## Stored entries
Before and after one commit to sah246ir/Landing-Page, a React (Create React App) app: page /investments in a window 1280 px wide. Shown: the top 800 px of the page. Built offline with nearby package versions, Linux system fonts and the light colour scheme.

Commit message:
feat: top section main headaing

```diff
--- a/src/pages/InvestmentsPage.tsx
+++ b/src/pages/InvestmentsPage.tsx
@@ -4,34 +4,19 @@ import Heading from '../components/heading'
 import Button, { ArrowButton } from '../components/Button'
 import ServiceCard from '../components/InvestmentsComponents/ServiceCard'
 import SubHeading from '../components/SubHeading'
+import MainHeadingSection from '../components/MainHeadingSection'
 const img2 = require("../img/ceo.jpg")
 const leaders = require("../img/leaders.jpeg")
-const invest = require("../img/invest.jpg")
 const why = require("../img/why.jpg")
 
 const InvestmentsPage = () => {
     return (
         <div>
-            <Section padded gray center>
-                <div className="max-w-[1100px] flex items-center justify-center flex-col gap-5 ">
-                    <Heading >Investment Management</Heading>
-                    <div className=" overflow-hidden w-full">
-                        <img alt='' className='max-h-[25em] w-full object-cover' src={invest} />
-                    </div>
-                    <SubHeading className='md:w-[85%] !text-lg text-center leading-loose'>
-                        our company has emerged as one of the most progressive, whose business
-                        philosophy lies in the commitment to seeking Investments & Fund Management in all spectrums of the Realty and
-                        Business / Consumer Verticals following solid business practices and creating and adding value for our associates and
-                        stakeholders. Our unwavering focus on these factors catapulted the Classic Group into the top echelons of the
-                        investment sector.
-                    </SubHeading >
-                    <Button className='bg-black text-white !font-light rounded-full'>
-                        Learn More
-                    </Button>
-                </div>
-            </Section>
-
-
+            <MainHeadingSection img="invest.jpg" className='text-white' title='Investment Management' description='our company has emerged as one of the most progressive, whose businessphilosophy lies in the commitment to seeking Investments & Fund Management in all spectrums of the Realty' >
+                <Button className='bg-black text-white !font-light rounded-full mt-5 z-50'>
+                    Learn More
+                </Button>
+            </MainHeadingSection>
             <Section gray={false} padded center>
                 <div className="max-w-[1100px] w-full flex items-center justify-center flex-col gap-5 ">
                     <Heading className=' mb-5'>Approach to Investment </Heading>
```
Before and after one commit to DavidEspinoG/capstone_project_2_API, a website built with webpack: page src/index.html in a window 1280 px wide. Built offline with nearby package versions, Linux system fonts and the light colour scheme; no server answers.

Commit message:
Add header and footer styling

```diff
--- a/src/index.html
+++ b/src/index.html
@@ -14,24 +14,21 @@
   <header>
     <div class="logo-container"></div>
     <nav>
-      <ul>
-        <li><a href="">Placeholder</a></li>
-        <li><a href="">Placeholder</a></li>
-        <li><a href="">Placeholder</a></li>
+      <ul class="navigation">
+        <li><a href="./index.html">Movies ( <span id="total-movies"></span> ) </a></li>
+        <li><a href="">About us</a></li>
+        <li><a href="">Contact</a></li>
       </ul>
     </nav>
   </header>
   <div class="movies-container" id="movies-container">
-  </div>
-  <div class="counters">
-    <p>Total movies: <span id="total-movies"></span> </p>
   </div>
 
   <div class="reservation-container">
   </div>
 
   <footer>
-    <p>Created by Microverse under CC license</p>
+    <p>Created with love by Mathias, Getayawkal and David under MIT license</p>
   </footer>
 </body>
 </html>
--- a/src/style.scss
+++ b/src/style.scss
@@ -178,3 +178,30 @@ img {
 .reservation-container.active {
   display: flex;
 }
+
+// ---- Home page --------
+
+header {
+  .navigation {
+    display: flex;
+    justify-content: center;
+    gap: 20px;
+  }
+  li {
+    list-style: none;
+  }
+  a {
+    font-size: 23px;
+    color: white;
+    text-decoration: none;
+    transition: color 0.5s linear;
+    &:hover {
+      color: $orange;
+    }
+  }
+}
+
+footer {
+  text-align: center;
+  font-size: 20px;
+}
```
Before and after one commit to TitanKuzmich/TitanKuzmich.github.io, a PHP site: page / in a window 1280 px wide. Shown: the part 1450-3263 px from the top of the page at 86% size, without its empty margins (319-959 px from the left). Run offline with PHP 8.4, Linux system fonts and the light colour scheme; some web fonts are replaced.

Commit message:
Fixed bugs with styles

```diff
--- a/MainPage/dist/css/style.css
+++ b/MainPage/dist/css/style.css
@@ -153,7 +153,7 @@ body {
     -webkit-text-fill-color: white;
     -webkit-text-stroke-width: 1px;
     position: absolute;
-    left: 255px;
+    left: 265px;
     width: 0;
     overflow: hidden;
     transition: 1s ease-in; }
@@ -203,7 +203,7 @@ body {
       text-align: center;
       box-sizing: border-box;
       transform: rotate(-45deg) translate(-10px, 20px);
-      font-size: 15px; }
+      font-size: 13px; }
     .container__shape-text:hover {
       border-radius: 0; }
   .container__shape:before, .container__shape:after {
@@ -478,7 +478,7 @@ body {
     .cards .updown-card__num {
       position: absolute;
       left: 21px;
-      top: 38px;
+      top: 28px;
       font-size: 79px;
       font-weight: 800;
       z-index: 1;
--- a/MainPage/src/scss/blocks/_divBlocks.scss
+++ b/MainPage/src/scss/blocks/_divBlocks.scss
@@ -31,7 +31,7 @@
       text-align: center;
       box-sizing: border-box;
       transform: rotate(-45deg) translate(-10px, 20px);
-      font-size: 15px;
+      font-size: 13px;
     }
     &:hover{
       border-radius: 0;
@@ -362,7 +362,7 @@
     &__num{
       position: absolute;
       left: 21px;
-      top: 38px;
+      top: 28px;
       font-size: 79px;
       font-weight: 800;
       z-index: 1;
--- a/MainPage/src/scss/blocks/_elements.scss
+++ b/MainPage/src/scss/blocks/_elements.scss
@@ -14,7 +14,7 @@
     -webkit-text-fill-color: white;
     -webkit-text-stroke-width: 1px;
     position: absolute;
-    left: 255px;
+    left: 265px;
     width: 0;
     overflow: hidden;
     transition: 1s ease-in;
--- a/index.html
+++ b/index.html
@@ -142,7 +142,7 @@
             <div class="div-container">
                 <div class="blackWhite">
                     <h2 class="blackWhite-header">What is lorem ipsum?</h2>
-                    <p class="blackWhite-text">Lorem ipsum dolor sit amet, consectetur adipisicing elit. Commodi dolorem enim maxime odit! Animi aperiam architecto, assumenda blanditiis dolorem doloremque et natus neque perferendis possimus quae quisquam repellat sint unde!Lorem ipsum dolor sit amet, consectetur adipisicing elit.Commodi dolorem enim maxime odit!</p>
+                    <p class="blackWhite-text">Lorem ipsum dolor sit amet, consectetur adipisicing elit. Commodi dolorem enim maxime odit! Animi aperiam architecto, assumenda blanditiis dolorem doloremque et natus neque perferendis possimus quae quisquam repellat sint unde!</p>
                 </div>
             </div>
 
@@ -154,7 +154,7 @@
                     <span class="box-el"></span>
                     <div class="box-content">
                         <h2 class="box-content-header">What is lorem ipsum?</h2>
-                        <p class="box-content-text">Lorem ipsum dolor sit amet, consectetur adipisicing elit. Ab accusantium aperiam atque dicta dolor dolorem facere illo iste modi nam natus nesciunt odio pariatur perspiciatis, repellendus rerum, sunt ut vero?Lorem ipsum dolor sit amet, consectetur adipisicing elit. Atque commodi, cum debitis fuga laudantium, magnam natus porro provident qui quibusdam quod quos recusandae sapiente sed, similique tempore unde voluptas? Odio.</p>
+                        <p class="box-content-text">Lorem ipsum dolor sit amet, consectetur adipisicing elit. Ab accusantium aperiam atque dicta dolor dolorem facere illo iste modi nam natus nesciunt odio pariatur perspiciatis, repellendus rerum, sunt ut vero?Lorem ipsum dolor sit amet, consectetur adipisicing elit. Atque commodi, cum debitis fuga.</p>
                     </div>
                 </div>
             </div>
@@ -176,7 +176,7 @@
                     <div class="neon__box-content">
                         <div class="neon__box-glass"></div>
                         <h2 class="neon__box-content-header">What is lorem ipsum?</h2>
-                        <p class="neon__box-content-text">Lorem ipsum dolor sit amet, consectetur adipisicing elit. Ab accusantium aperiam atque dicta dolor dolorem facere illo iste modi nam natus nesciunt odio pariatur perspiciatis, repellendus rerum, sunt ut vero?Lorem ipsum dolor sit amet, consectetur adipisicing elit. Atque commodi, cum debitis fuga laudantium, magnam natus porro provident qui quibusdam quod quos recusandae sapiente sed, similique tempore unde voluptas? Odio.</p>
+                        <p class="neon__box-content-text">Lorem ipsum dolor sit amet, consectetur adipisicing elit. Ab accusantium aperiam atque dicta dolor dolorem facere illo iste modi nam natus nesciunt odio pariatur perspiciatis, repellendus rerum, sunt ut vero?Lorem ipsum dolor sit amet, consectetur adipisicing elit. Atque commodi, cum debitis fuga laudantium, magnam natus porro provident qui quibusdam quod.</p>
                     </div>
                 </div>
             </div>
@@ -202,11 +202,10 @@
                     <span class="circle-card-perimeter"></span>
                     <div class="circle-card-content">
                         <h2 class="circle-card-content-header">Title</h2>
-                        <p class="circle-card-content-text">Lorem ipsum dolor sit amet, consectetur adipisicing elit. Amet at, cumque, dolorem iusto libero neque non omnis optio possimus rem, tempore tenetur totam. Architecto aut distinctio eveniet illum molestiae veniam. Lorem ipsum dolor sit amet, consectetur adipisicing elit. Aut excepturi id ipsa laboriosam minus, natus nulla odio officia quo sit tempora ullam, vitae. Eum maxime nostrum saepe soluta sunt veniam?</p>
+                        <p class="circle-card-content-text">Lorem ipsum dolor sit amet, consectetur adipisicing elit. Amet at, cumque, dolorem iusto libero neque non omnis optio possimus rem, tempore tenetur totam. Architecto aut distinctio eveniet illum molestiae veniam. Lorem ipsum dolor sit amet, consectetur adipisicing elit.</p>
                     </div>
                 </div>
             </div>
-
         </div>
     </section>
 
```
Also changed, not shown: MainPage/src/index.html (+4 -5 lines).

## Description of the task
The string "border" marks the lines to copy; report each of them from the data above.

## Result of the task
       box-sizing: border-box;
       border-radius: 0; }
       box-sizing: border-box;
       border-radius: 0;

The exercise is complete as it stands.